Affiliation: Department of Crop Sciences, College of Agriculture and Marine Sciences, Sultan Qaboos University, P.O. Box-34, 123, Al-Khod, Oman. ammarajawad@gmail.com.

ABSTRACT

Background: Tomato yellow leaf curl virus (TYLCV), a monopartite begomovirus (family Geminiviridae) is responsible for heavy yield losses for tomato production around the globe. In Oman at least five distinct begomoviruses cause disease in tomato, including TYLCV. Unusually, TYLCV infections in Oman are sometimes associated with a betasatellite (Tomato leaf curl betasatellite [ToLCB]; a symptom modulating satellite). RNA interference (RNAi) can be used to develop resistance against begomoviruses at either the transcriptional or post-transcriptional levels.

Results: A hairpin RNAi (hpRNAi) construct to express double-stranded RNA homologous to sequences of the intergenic region, coat protein gene, V2 gene and replication-associated gene of Tomato yellow leaf curl virus-Oman (TYLCV-OM) was produced. Initially, transient expression of the hpRNAi construct at the site of virus inoculation was shown to reduce the number of plants developing symptoms when inoculated with either TYLCV-OM or TYLCV-OM with ToLCB-OM to Nicotiana benthamiana or tomato. Solanum lycopersicum L. cv. Pusa Ruby was transformed with the hpRNAi construct and nine confirmed transgenic lines were obtained and challenged with TYLCV-OM and ToLCB-OM by Agrobacterium-mediated inoculation. For all but one line, for which all plants remained symptomless, inoculation with TYLCV-OM led to a proportion (≤25%) of tomato plants developing symptoms of infection. For inoculation with TYLCV-OM and ToLCB-OM all lines showed a proportion of plants (≤45%) symptomatic. However, for all infected transgenic plants the symptoms were milder and virus titre in plants was lower than in infected non-transgenic tomato plants.

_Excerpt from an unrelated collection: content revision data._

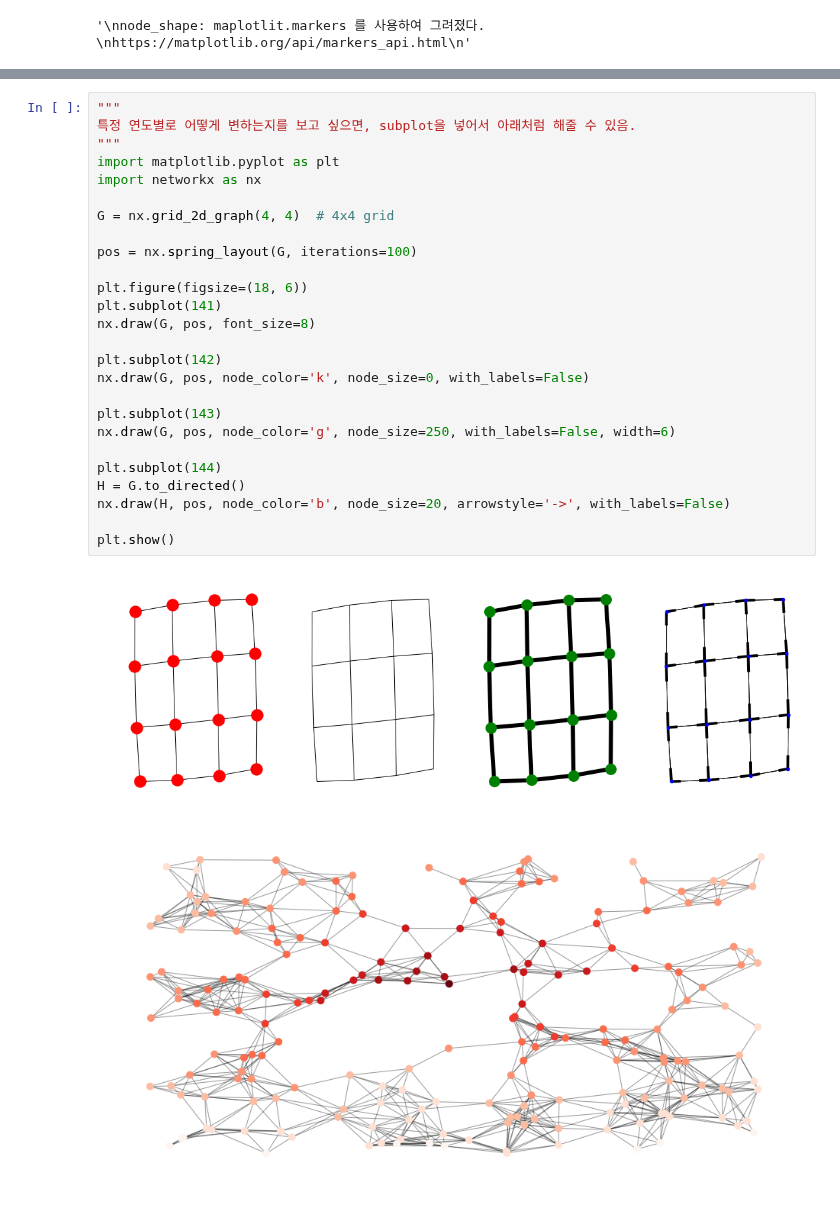
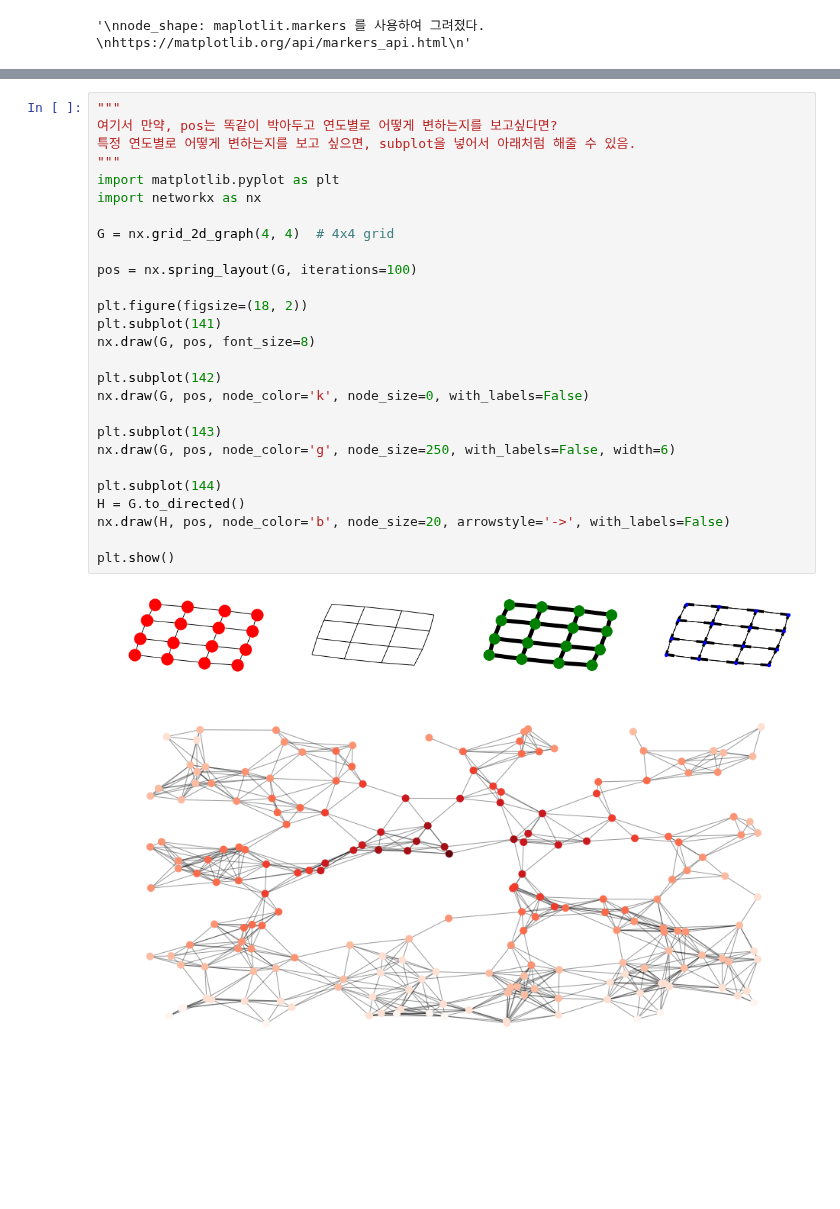
Before and after one commit to frhyme/frhyme.github.io, a Jupyter notebook: _posts/personal_ipynb/draw_network_better(10800510).ipynb, the cells around one changed output, grey strips where cells are left out. Saved outputs shown, nothing was run; the diff lists cells and outputs as text; blank space fills up the shorter version.

```diff
--- a/_posts/personal_ipynb/draw_network_better(10800510).ipynb
+++ b/_posts/personal_ipynb/draw_network_better(10800510).ipynb
@@ -77,31 +111,32 @@ https://matplotlib.org/api/markers_api.html
 # %%
 """
+여기서 만약, pos는 똑같이 박아두고 연도별로 어떻게 변하는지를 보고싶다면?
 특정 연도별로 어떻게 변하는지를 보고 싶으면, subplot을 넣어서 아래처럼 해줄 수 있음.
 """
 import matplotlib.pyplot as plt
 import networkx as nx
 
 G = nx.grid_2d_graph(4, 4)  # 4x4 grid
 
 pos = nx.spring_layout(G, iterations=100)
 
-plt.figure(figsize=(18, 6))
+plt.figure(figsize=(18, 2))
 plt.subplot(141)
 nx.draw(G, pos, font_size=8)
 
 plt.subplot(142)
 nx.draw(G, pos, node_color='k', node_size=0, with_labels=False)
 
 plt.subplot(143)
 nx.draw(G, pos, node_color='g', node_size=250, with_labels=False, width=6)
 
 plt.subplot(144)
 H = G.to_directed()
 nx.draw(H, pos, node_color='b', node_size=20, arrowstyle='->', with_labels=False)
 
 plt.show()
 # %% [output]
-[figure, old version]
+[figure, new version]
 # %%
 # %% [output]
 [figure]
```
Also changed, not shown: parts of 1 cell of this notebook, 12 other files.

Conclusions: These results show that RNAi can be used to develop resistance against geminiviruses in tomato. The resistance in this case is not immunity but does reduce the severity of infections and virus titer. Also, the betasatellite may compromise resistance, increasing the proportion of plants which ultimately show symptoms.

Show MeSH
Related in: MedlinePlus